Skip to main content

Home Solar Introduces New Issues With Popularity

Tesla's battery tech may be headed to your home next

Installing Solar Panels at your home as proved to be a cost efficient way of reducing your power bill. Especially as governments have promoted the micro-generation of excess power being sold back into the grid. In some areas this means that credits earned in the summer for generating power can more than offset the cost of buying power from the grid in the winter.

Great for the home-owner, not so good for the power companies, especially as the popularity of the solution grows.

In areas of high supply some districts report 50% of community power requirements are met by micro-generators. As that figure rises the power company needs to start backing off its own generation systems. The way that figure rises is interesting for the future of the power companies. As a household gains solar panelling its requirements for grid supplied energy fall off and the supply of micro-generated electricity rises. Eventually supply will outstrip demand and the power company will be required to either store the excess electricity using hydro-pumping stations, or dump it across the consumer load by raising the output voltage.

And there are a fixed number of pumping stations that can store that excess.
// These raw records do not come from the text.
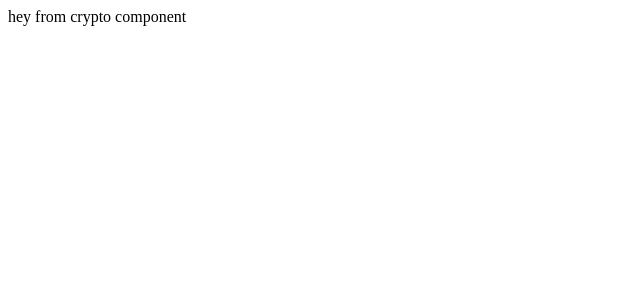
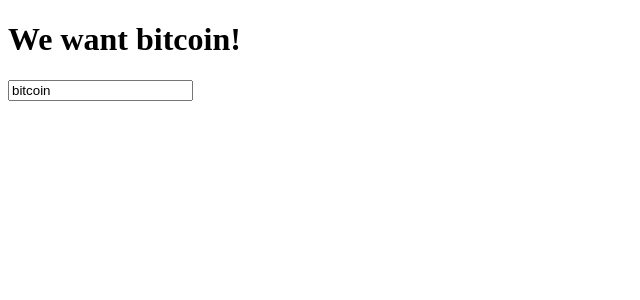
Before and after one commit to cboydstun/udemy-react-crypto, a React (Create React App) app: page / in a window 1280 px wide. Shown: the top 300 px of the page, without its empty margins (0-640 px from the left). Built offline with nearby package versions, Linux system fonts and the light colour scheme.

Commit message:
useState hooks done

```diff
--- a/src/components/ContainerComponent.js
+++ b/src/components/ContainerComponent.js
@@ -1,7 +1,13 @@
-import React from 'react'
+import React, { useState } from 'react'
 
 import Crypto from './Crypto'
 
 export default function ContainerComponent() {
-  return <Crypto asset="bitcoin" />
+  const [value, setValue] = useState('bitcoin')
+
+  return (
+    <div>
+      <Crypto asset={value} />
+    </div>
+  )
 }
--- a/src/components/Crypto.js
+++ b/src/components/Crypto.js
@@ -1,7 +1,16 @@
-import React from 'react'
+import React, { useState } from 'react'
 
 export default function Crypto(props) {
-  console.log(props)
-  console.log(props.asset)
-  return <div>hey from crypto component</div>
+  const [value, setValue] = useState(props.asset)
+
+  return (
+    <div>
+      <h1>We want {value}!</h1>
+      <input
+        type="text"
+        value={value}
+        onChange={(e) => setValue(e.target.value)}
+      />
+    </div>
+  )
 }
```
For the power company dumping the power will be a net loss as its required to buy the solar power from consumers at a fixed rate. With no net consumption and power being dumped it's making a loss. The only way to recover that loss is to raise prices in the winter months. Or stop buying the energy from micro-generators.

Until such time as Solar Panel systems are supplied with micro-storage systems to store the power against future demand the power companies, it's customers and governments will be in conflict.

Whether that proves to be Tesla's home battery pack or some form of flywheel system remains to be seen. Whatever it is, when it arrives it will be game changing for consumers and suppliers in areas ripe for the exploitation of solar energy.



Popular posts from this blog

F1: Robert Kubica Impresses In Renault Test Run

The car may be old but its the performance of the driver that's the story here. Robert Kubica returned to F1, after a fashion, earlier this week with an extensive test run in a 2012 Lotus Renault F1 car at Valencia.
The age of the car and the circuit were likely determined by F1's current rules which ban testing, but the reason for Kubica being in the car is far more interesting. Considered by many to be a potential World Champion and certainly one of the fastest drivers of his generation, Kubica's F1 career seemed to be over after a 2011 crash whilst driving in the Rally of Andora. His Skoda Fabia was penetrated by a guardrail in the high speed accident partially severing his right arm.
Up until last year Kubica has been competing in rallying, with the expectation that the limited movement in his repaired arm would prohibit a return to single seater racing.
So this week's test is both interesting and confusing. Interesting because Kubica completed 115 laps of the ret…

F1: Robert Kubica's Williams Test Asks More Questions Than It Answers

Comparing driver's times at a tyre evaluation test like last week's Abu Dhabi event is difficult at the best of times, but when trying to assess the performance of a driver who has been out of the sport for six years, that difficulty level is raised even higher.
On the face of it Robert Kubica's test for Williams was a success. Fastest of the three Williams drivers present the headlines look promising. However, taking into consideration the different tyres used to set those times muddies the water considerably.
Kubica ran a three lap qualifying simulation on the new 'hyper-soft' tyre - which should have given him a two-second advantage. Correcting for tyres it would appear that Kubica was significantly slower than Sergei Sorotkin - who was on the harder 'soft' tyre - and marginally quicker than Lance Stroll, the team's only contracted driver.

Stroll's family fortune currently funds Williams, so there' no chance that he will be anywhere but in a…

Panos Panay's Defence Of Microsoft Surface Hardware Sounds Eerily Familiar

This weekend I went out with my ten year old daughter to select a laptop for her school year beginning in January. The schools requirements are quite specific, requiring a Windows 10 device, with a preference for a touchscreen and a stylus. She chose a Surface Pro, after trying a large number of different options. Having seen the way I use my own Surface Pro - and tried it herself there was only ever going to be two options - and the other was a Surface Laptop.
I tell you this so that you understand I am a buyer of Microsoft's products through choice, not compulsion. I'm on my third Surface device now. 
So when Panos Panay dismissed reports of the death of the Surface hardware line, I was very interested to see exactly how strong these denials were. Especially how they reflect what has gone before. To whit: Windows 10 Mobile.
Panay claimed that Microsoft is in hardware for the long haul. Almost exactly mirroring the words of Terry Myerson, when he claimed Windows Mobile was g…